Revision tracking records:
== Segment start ==

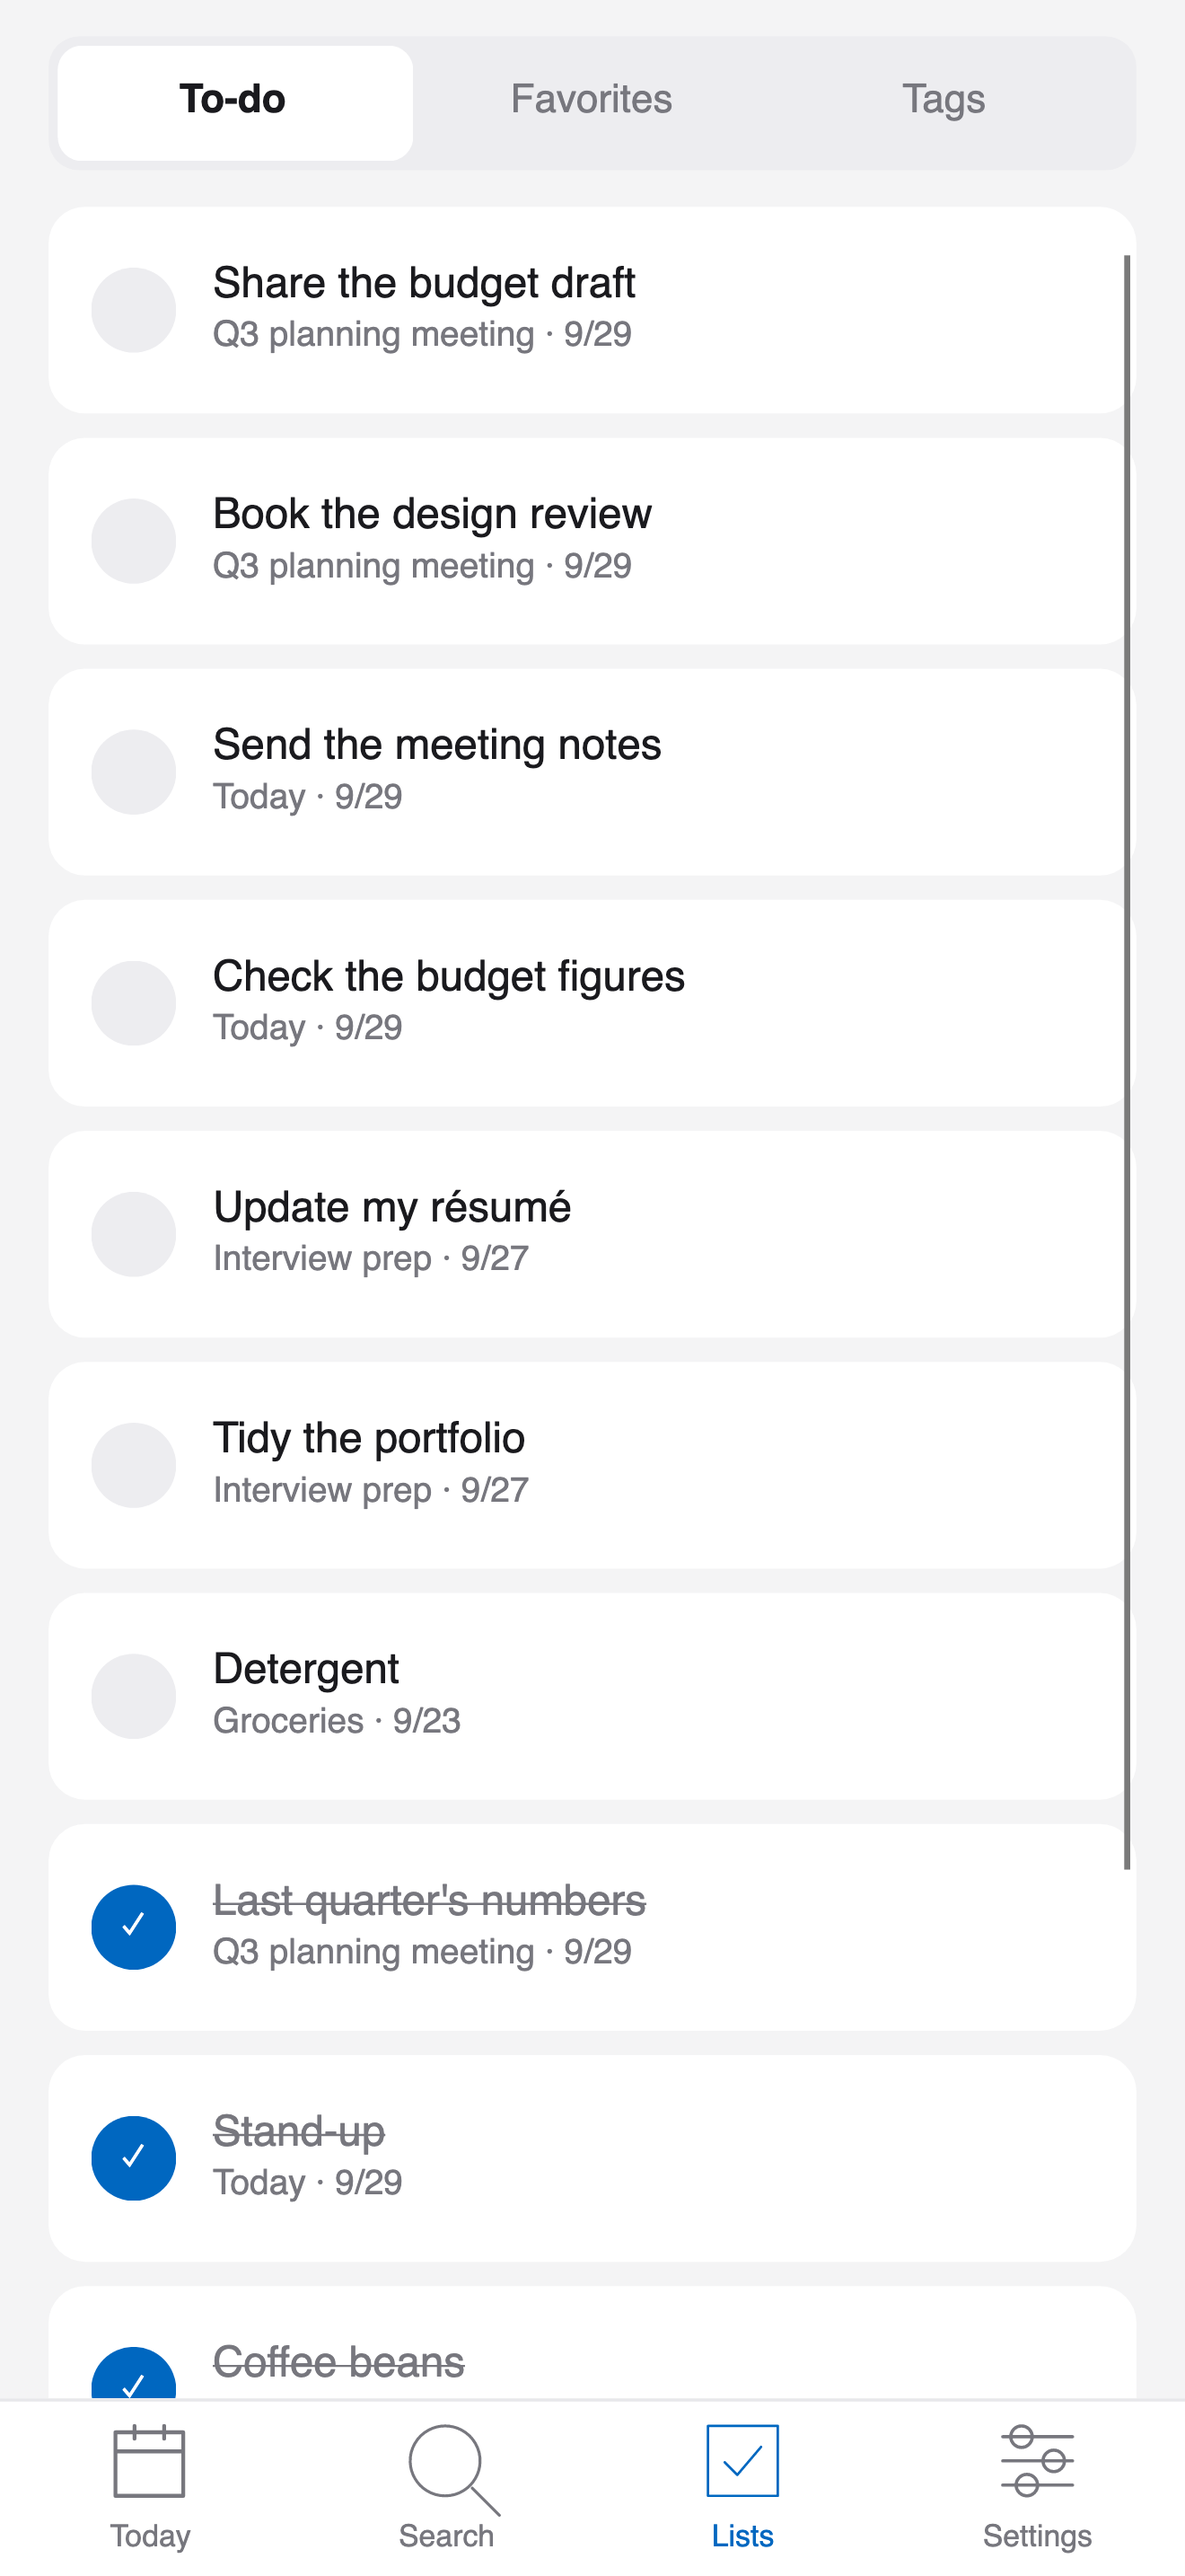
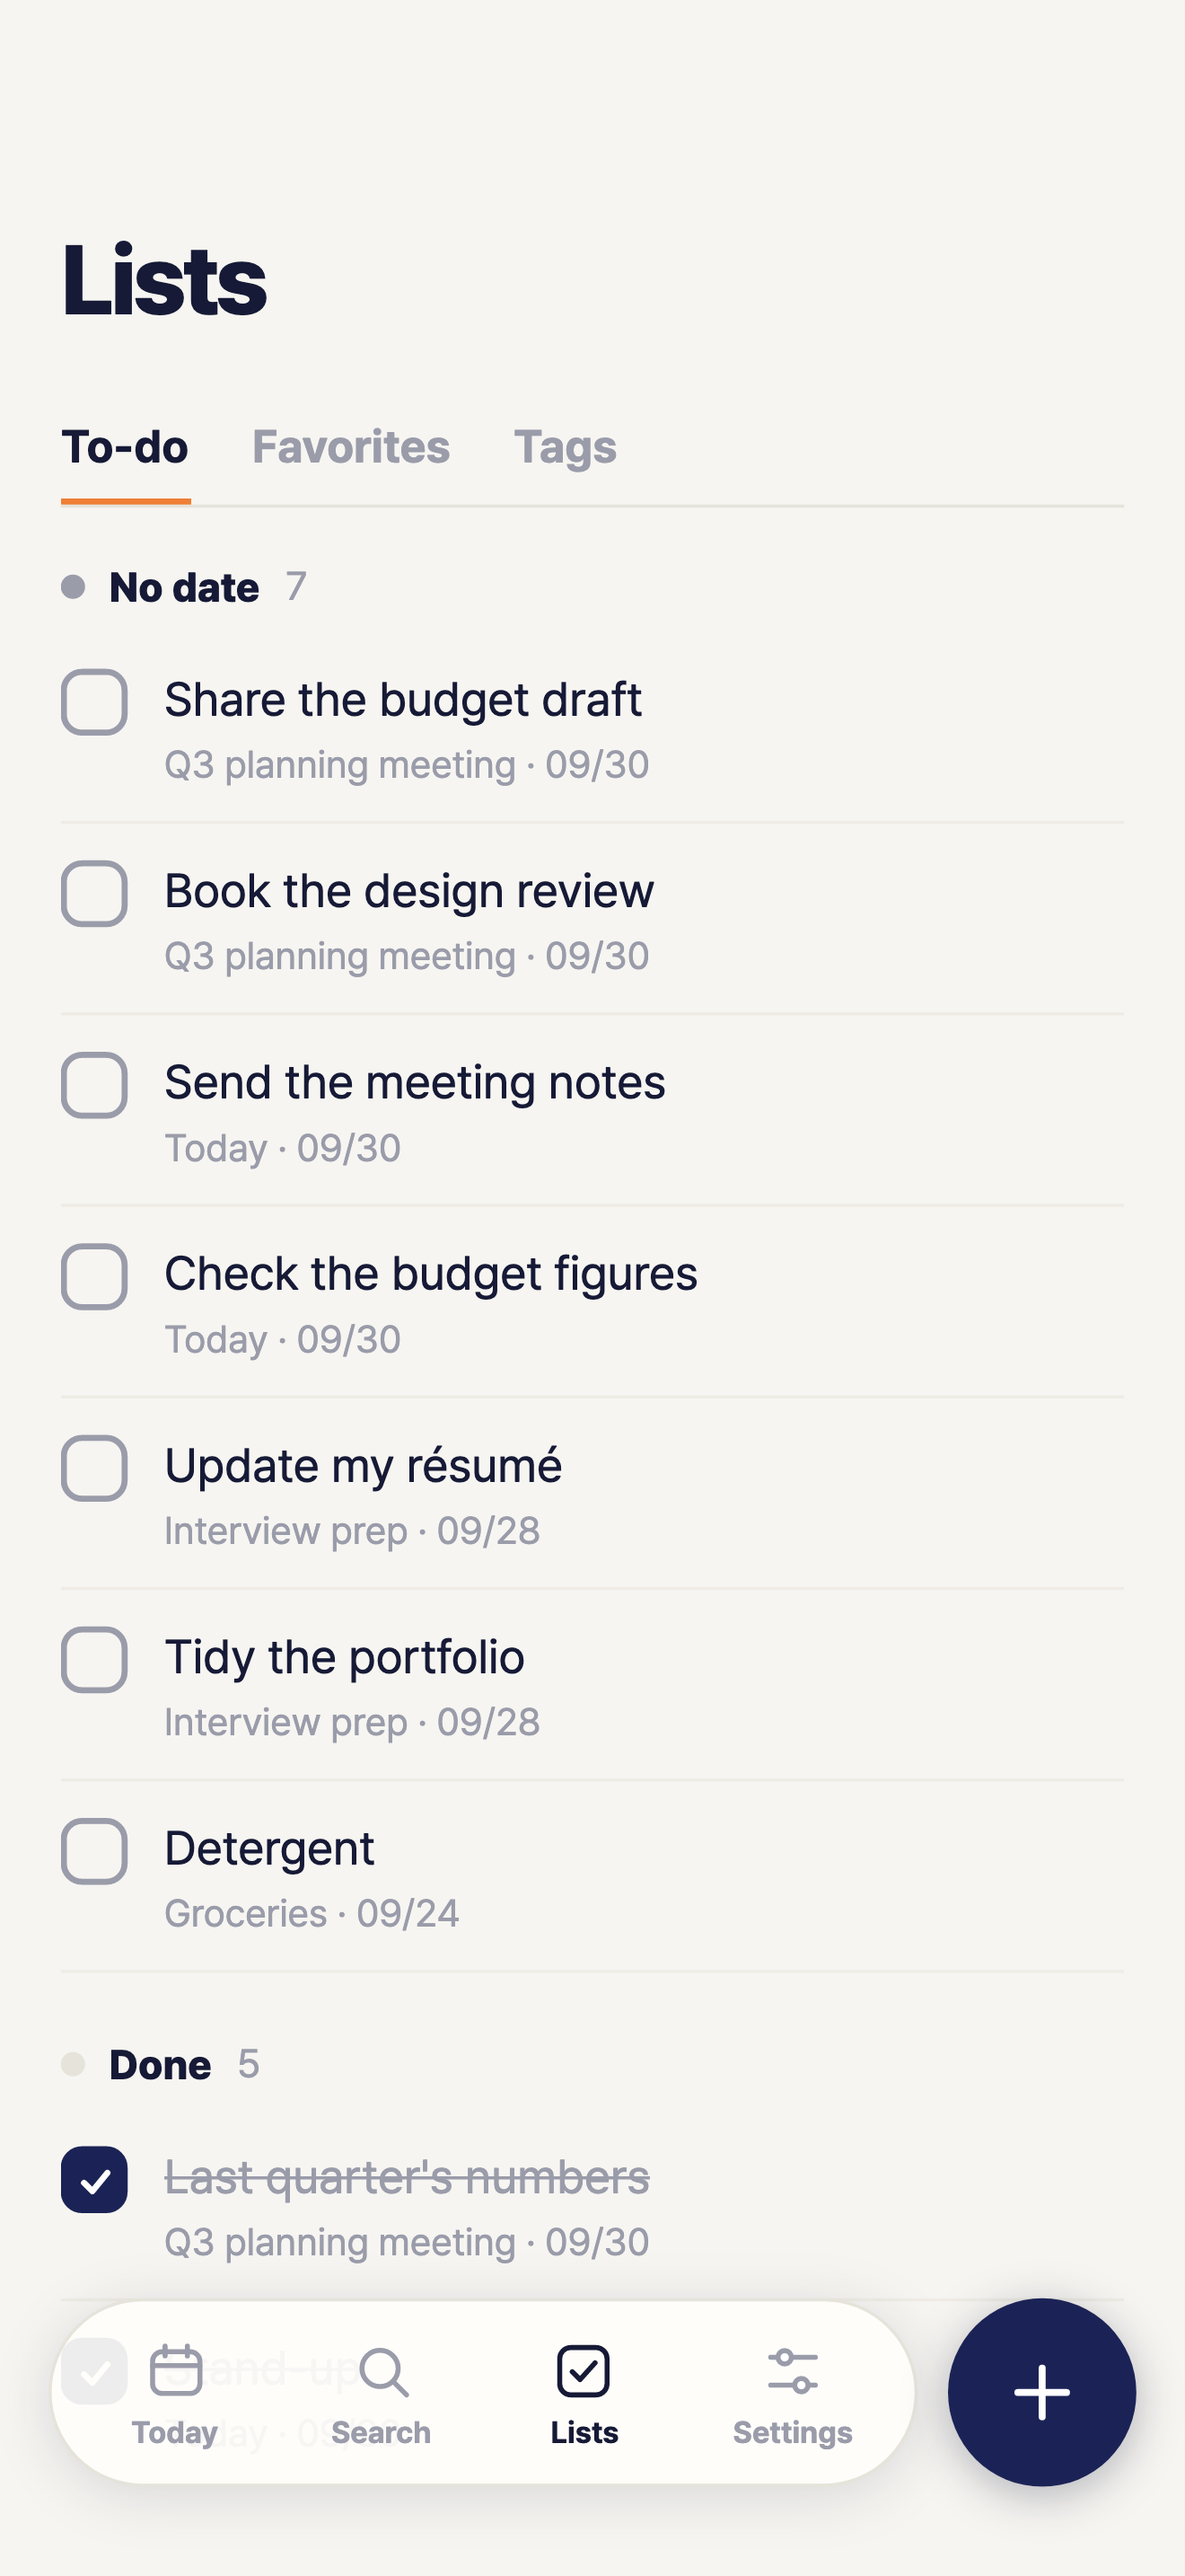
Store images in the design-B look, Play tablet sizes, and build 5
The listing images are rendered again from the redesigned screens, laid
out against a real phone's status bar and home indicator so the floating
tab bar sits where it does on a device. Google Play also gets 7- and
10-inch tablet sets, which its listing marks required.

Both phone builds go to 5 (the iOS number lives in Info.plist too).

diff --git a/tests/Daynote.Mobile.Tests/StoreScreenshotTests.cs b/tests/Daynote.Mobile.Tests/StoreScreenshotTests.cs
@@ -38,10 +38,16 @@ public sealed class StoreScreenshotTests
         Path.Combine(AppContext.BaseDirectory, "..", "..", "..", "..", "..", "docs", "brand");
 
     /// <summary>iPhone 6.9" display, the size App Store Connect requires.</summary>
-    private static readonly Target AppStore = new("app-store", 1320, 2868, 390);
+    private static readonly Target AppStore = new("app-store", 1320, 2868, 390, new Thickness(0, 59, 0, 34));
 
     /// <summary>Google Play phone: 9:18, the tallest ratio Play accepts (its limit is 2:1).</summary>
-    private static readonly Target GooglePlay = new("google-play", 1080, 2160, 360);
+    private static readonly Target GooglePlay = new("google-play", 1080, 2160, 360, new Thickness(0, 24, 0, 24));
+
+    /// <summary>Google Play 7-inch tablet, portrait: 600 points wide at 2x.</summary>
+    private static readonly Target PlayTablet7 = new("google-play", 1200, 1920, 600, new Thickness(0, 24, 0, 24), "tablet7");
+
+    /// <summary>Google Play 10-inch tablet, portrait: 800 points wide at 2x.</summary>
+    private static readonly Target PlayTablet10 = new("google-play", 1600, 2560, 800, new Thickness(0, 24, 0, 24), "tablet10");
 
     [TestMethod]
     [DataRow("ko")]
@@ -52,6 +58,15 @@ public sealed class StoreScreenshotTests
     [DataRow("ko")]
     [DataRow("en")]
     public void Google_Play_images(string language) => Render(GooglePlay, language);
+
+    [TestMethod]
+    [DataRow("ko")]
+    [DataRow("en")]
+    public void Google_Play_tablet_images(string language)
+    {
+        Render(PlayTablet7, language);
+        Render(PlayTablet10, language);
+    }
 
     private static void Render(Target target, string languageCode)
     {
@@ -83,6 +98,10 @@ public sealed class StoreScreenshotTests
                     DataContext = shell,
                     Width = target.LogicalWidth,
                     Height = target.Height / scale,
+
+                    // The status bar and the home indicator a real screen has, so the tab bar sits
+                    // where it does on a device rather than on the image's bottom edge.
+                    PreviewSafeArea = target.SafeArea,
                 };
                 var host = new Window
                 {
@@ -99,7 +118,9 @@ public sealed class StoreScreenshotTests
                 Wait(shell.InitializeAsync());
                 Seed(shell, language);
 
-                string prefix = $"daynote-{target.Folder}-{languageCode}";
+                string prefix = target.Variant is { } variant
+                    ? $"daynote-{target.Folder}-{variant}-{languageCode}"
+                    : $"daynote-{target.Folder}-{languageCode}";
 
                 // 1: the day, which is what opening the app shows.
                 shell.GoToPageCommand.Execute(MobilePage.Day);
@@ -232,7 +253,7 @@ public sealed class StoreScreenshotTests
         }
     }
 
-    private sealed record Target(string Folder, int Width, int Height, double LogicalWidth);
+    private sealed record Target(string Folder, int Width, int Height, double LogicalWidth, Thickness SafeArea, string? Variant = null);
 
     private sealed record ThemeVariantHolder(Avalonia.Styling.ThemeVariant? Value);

== Segment end ==

Task item
Quote every record above exactly, omitting any pictures they contain.

Result of the exercise
Store images in the design-B look, Play tablet sizes, and build 5
The listing images are rendered again from the redesigned screens, laid
out against a real phone's status bar and home indicator so the floating
tab bar sits where it does on a device. Google Play also gets 7- and
10-inch tablet sets, which its listing marks required.

Both phone builds go to 5 (the iOS number lives in Info.plist too).

diff --git a/tests/Daynote.Mobile.Tests/StoreScreenshotTests.cs b/tests/Daynote.Mobile.Tests/StoreScreenshotTests.cs
@@ -38,10 +38,16 @@ public sealed class StoreScreenshotTests
         Path.Combine(AppContext.BaseDirectory, "..", "..", "..", "..", "..", "docs", "brand");
 
     /// <summary>iPhone 6.9" display, the size App Store Connect requires.</summary>
-    private static readonly Target AppStore = new("app-store", 1320, 2868, 390);
+    private static readonly Target AppStore = new("app-store", 1320, 2868, 390, new Thickness(0, 59, 0, 34));
 
     /// <summary>Google Play phone: 9:18, the tallest ratio Play accepts (its limit is 2:1).</summary>
-    private static readonly Target GooglePlay = new("google-play", 1080, 2160, 360);
+    private static readonly Target GooglePlay = new("google-play", 1080, 2160, 360, new Thickness(0, 24, 0, 24));
+
+    /// <summary>Google Play 7-inch tablet, portrait: 600 points wide at 2x.</summary>
+    private static readonly Target PlayTablet7 = new("google-play", 1200, 1920, 600, new Thickness(0, 24, 0, 24), "tablet7");
+
+    /// <summary>Google Play 10-inch tablet, portrait: 800 points wide at 2x.</summary>
+    private static readonly Target PlayTablet10 = new("google-play", 1600, 2560, 800, new Thickness(0, 24, 0, 24), "tablet10");
 
     [TestMethod]
     [DataRow("ko")]
@@ -52,6 +58,15 @@ public sealed class StoreScreenshotTests
     [DataRow("ko")]
     [DataRow("en")]
     public void Google_Play_images(string language) => Render(GooglePlay, language);
+
+    [TestMethod]
+    [DataRow("ko")]
+    [DataRow("en")]
+    public void Google_Play_tablet_images(string language)
+    {
+        Render(PlayTablet7, language);
+        Render(PlayTablet10, language);
+    }
 
     private static void Render(Target target, string languageCode)
     {
@@ -83,6 +98,10 @@ public sealed class StoreScreenshotTests
                     DataContext = shell,
                     Width = target.LogicalWidth,
                     Height = target.Height / scale,
+
+                    // The status bar and the home indicator a real screen has, so the tab bar sits
+                    // where it does on a device rather than on the image's bottom edge.
+                    PreviewSafeArea = target.SafeArea,
                 };
                 var host = new Window
                 {
@@ -99,7 +118,9 @@ public sealed class StoreScreenshotTests
                 Wait(shell.InitializeAsync());
                 Seed(shell, language);
 
-                string prefix = $"daynote-{target.Folder}-{languageCode}";
+                string prefix = target.Variant is { } variant
+                    ? $"daynote-{target.Folder}-{variant}-{languageCode}"
+                    : $"daynote-{target.Folder}-{languageCode}";
 
                 // 1: the day, which is what opening the app shows.
                 shell.GoToPageCommand.Execute(MobilePage.Day);
@@ -232,7 +253,7 @@ public sealed class StoreScreenshotTests
         }
     }
 
-    private sealed record Target(string Folder, int Width, int Height, double LogicalWidth);
+    private sealed record Target(string Folder, int Width, int Height, double LogicalWidth, Thickness SafeArea, string? Variant = null);
 
     private sealed record ThemeVariantHolder(Avalonia.Styling.ThemeVariant? Value);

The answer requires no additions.